WILLIAM age 21, JENNA’S brother
ELLEN JENNA and WILLIAM’s mother
CHERYL 20, WILLIAM’s ex-girlfriend
CHARLES mid to late twenties, WILLIAM’s friend
JENNA’S front porch.
Late afternoon. NINA and JENNA sit in on the front porch at JENNA’S house. They wear the same clothes: their uniforms from the grocery store. NINA wears a gray toboggan.
NINA: Listen, I’ve been meaning to ask you something.
NINA: Don’t get pissed, okay?
JENNA: What is it?
NINA: Do you have my hat?
JENNA: What hat?
NINA: My toboggan.
JENNA: I have your toboggan?
NINA: You borrowed it from me.
JENNA: I borrowed your toboggan?
NINA: Yeah. About a month ago. It’s green.
JENNA: Oh, the green — yeah — that’s yours?

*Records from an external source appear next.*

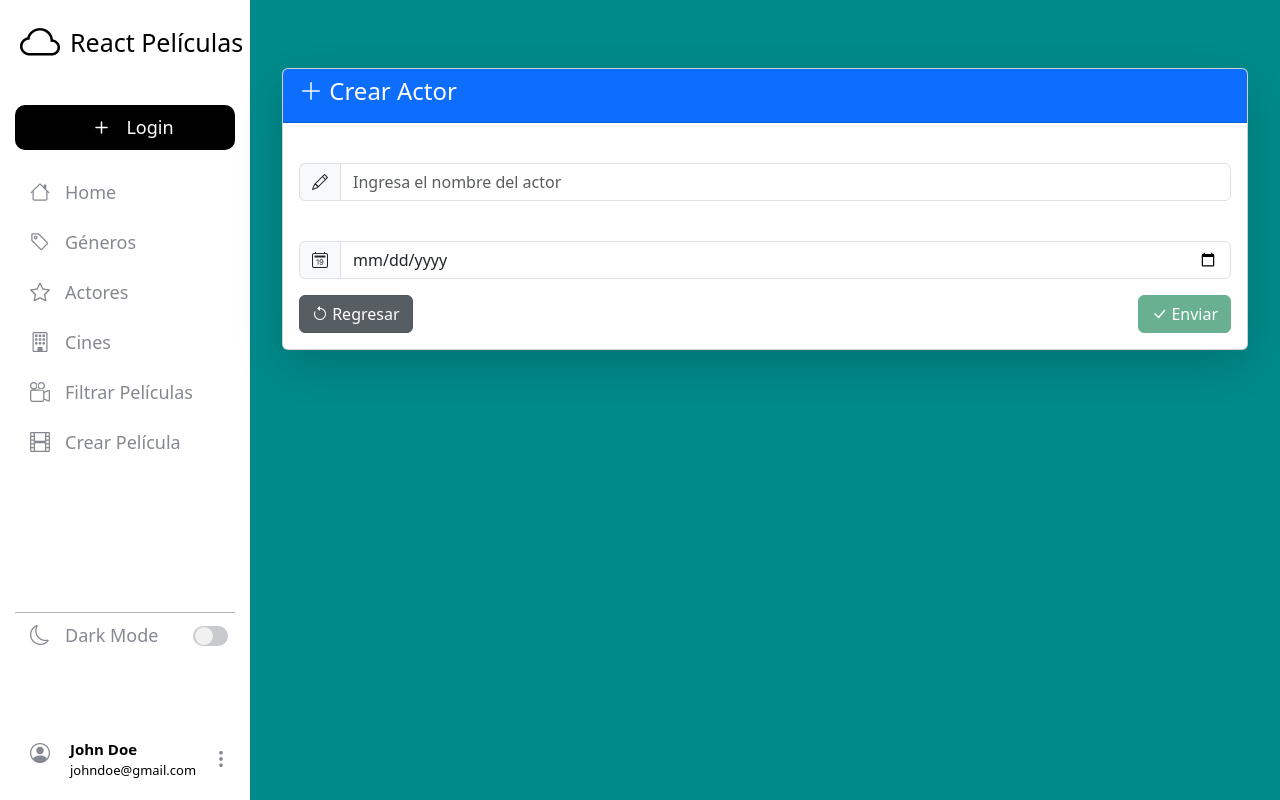
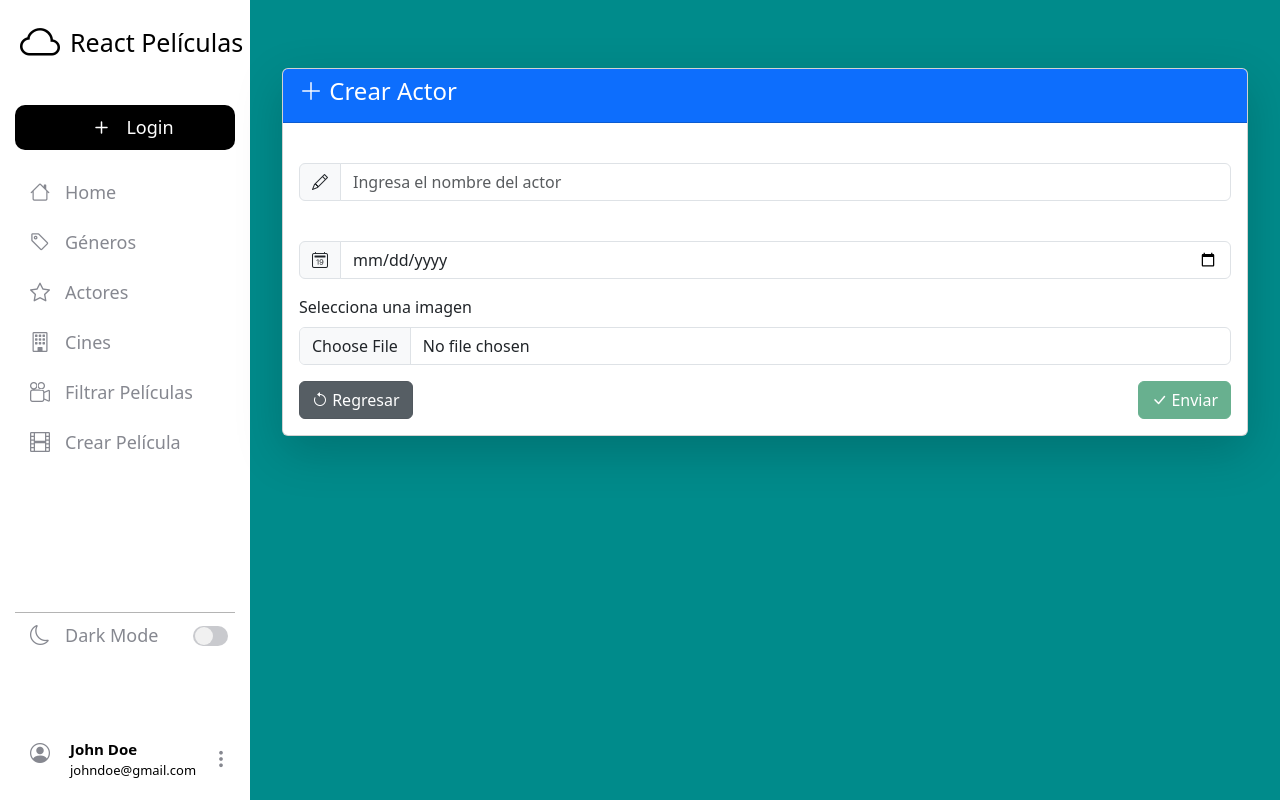
Before and after one commit to ieuresti/ReactPeliculasAPI-Front, a React (Vite) app in the folder react-peliculas/: page /actores/crear in a window 1280 px wide. Built offline with nearby package versions, Linux system fonts and the light colour scheme.

Commit message:
creacion componente seleccion de archivos

```diff
--- /dev/null
+++ b/react-peliculas/src/componentes/SeleccionarImagen.module.css
@@ -0,0 +1,8 @@
+.div {
+    padding-top: 16px;
+}
+
+.div img {
+    width: 200px;
+    height: 200px;
+}
--- /dev/null
+++ b/react-peliculas/src/componentes/SeleccionarImagen.tsx
@@ -0,0 +1,71 @@
+import { useState, type ChangeEvent } from 'react';
+import styles from './SeleccionarImagen.module.css';
+
+export default function SeleccionarImagen(props: SeleccionarImagenProps) {
+
+    const [imagenBase64, setImagenBase64] = useState<string>('');
+    const [imagenURL, setImagenURL] = useState<string>(props.imagenURL ? props.imagenURL : '');
+
+    const manejarOnChange = (event: ChangeEvent<HTMLInputElement>) => {
+        // Verifica si el usuario ha seleccionado archivos en el input de tipo file
+        if (event.currentTarget.files) {
+            // Obtiene el primer archivo seleccionado (ya que accept limita a imágenes)
+            const archivo = event.currentTarget.files[0];
+
+            // Convierte el archivo a base64 usando la función aBase64 y actualiza el estado local
+            // Esto permite mostrar una vista previa de la imagen seleccionada
+            aBase64(archivo)
+                .then(valor => setImagenBase64(valor))  // Si la conversión es exitosa, guarda el base64 en el estado
+                .catch(error => console.error(error));  // Maneja errores en la conversión
+
+            // Llama a la función pasada por props para notificar al componente padre sobre el archivo seleccionado
+            // Esto permite que el padre maneje el archivo
+            props.imagenSeleccionada(archivo);
+
+            // Limpia la URL de imagen existente para evitar mostrar ambas (base64 y URL) al mismo tiempo
+            setImagenURL('');
+        }
+    };
+
+    const aBase64 = (archivo: File) => {
+        // Función auxiliar que convierte un archivo (File) a una cadena base64
+        // Esto es útil para mostrar vistas previas de imágenes sin subirlas al servidor aún
+        return new Promise<string>((resolve, reject) => {
+            // Crea un FileReader para leer el contenido del archivo
+            const reader = new FileReader();
+
+            // Inicia la lectura del archivo como una URL de datos (data URL), que incluye el base64
+            reader.readAsDataURL(archivo);
+
+            // Configura el evento onload: cuando la lectura termine exitosamente, resuelve la promesa con el resultado
+            reader.onload = () => resolve(reader.result as string);
+
+            // Configura el evento onerror: si hay un error en la lectura, rechaza la promesa
+            reader.onerror = (error) => reject(error);
+        })
+    }
+
+    return (
+        <>
+            <label className="form-label">{props.label}</label>
+            <input className="form-control" type="file" accept=".jpg,.jpeg,.png" onChange={manejarOnChange} />
+            {imagenBase64 ?
+                <div className={styles.div}>
+                    <img src={imagenBase64} className="img-thumbnail" alt="Imagen seleccionada" />
+                </div>
+            : undefined}
+            {imagenURL ?
+                <div className={styles.div}>
+                    <img src={imagenURL} className="img-thumbnail" alt="Imagen del actor" />
+                </div>
+            : undefined}
+        </>
+
+    )
+}
+
+interface SeleccionarImagenProps {
+    label: string;
+    imagenURL?: string;
+    imagenSeleccionada: (file: File) => void;
+}
--- a/react-peliculas/src/features/actores/componentes/EditarActor.tsx
+++ b/react-peliculas/src/features/actores/componentes/EditarActor.tsx
@@ -13,7 +13,7 @@
 
     useEffect(() => {
         const timerId = setTimeout(() => {
-            setModelo({ nombre: 'Keanu Reeves ' + id, fechaNacimiento: '1980-01-22' });
+            setModelo({ nombre: 'Keanu Reeves ' + id, fechaNacimiento: '1980-01-22', foto: 'https://upload.wikimedia.org/wikipedia/commons/2/25/Tom_Holland_MTV_2018_%2801%29.jpg' });
 
             return () => clearTimeout(timerId);
         }, 1000);
--- a/react-peliculas/src/features/actores/componentes/FormularioActor.tsx
+++ b/react-peliculas/src/features/actores/componentes/FormularioActor.tsx
@@ -5,6 +5,7 @@
 import { yupResolver } from '@hookform/resolvers/yup';
 import { NavLink } from 'react-router';
 import Boton from '../../../componentes/Boton';
+import SeleccionarImagen from '../../../componentes/SeleccionarImagen';
 
 export default function FormularioActor(props: FormularioActorProps) {
 
@@ -12,12 +13,15 @@
     const {
         register, // registra campos del formulario
         handleSubmit, // maneja el envío del formulario
+        setValue, // establece o actualiza valores en los campos del formulario
         formState: { errors, isValid, isSubmitting } // contiene estado del formulario (errores, validación, envío)
     } = useForm<ActorCreacion>({
         resolver: yupResolver(reglasDeValidacion), // Resolver de yup para validaciones del formulario
         mode: 'onChange', // Modo 'onChange': valida en cada cambio del input
         defaultValues: props.modelo ? props.modelo : { nombre: '', fechaNacimiento: '' } // establecer los valores iniciales de los campos del formulario
     });
+
+    const imagenActualURL: string | undefined = props.modelo?.foto ? props.modelo?.foto as string : undefined;
 
     return (
         <form onSubmit={handleSubmit(props.onSubmit)}>
@@ -37,6 +41,10 @@
                     <input type="date" className="form-control" placeholder="Ingresa la fecha de nacimiento" {...register('fechaNacimiento')} autoComplete="off" />
                 </div>
                 {errors.fechaNacimiento && <p className='error'>{errors.fechaNacimiento.message}</p>}
+            </div>
+
+            <div className="mb-3">
+                <SeleccionarImagen label="Selecciona una imagen" imagenURL={imagenActualURL} imagenSeleccionada={foto => setValue('foto', foto)} />
             </div>
 
             <div className="d-flex justify-content-between">
--- a/react-peliculas/src/features/actores/modelos/ActorCreacion.model.ts
+++ b/react-peliculas/src/features/actores/modelos/ActorCreacion.model.ts
@@ -1,4 +1,5 @@
 export default interface ActorCreacion {
     nombre: string;
     fechaNacimiento: string;
+    foto?: File | string;
 }
```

NINA: I’d like to have it back. I loaned it to you.
JENNA: I’ve still got it.
NINA: Could I have it?
JENNA: I’ll give it back.
NINA: I want it. I’m going out tonight. I might wear it.
JENNA: You think I wanna steal your hat?
NINA: I just want it. I wouldn’t mind wearing it.
JENNA: I’ll bring it to work tomorrow.
NINA: Could I have it now?
JENNA: It’s just a toboggan.
NINA: You know how I feel about toboggans.
JENNA: You wear ‘em a lot.
NINA: They’re my trademark.
JENNA: So? Why?
NINA: ‘Cause they are — so can I have that one back?
JENNA: You’ve got about fifty of ‘em.
NINA: Not that many. I want that one. I like it!
JENNA: How can you be this way about a stupid hat?
NINA: Because it’s mine!
JENNA: It’s inside. I’ll have to look for it.
NINA: That’s okay with me.
JENNA: (mocking, perhaps) That’s okay with you.
NINA: Do you mind? I paid for it myself. My parents don’t give me money like yours do.
JENNA: It’ll take me a minute.
NINA: I’ll wait as long as it takes — if I can get my hat.
JENNA: It’s in my Mom’s room.
NINA: So go in there and get it.
JENNA: She could be asleep.
NINA: Now? In the middle of the afternoon?
JENNA: She could be.
NINA: Can’t you tiptoe in and get it?
JENNA: I can try.
NINA: Then try.
Jenna rises, irritated, and begins to enter her house. NINA grabs her pocketbook and follows. JENNA hesitates.
JENNA: You’re coming?
NINA: You want me to wait out here?
Reluctantly, Jenna lets her in.
JENNA: Okay. C’mon.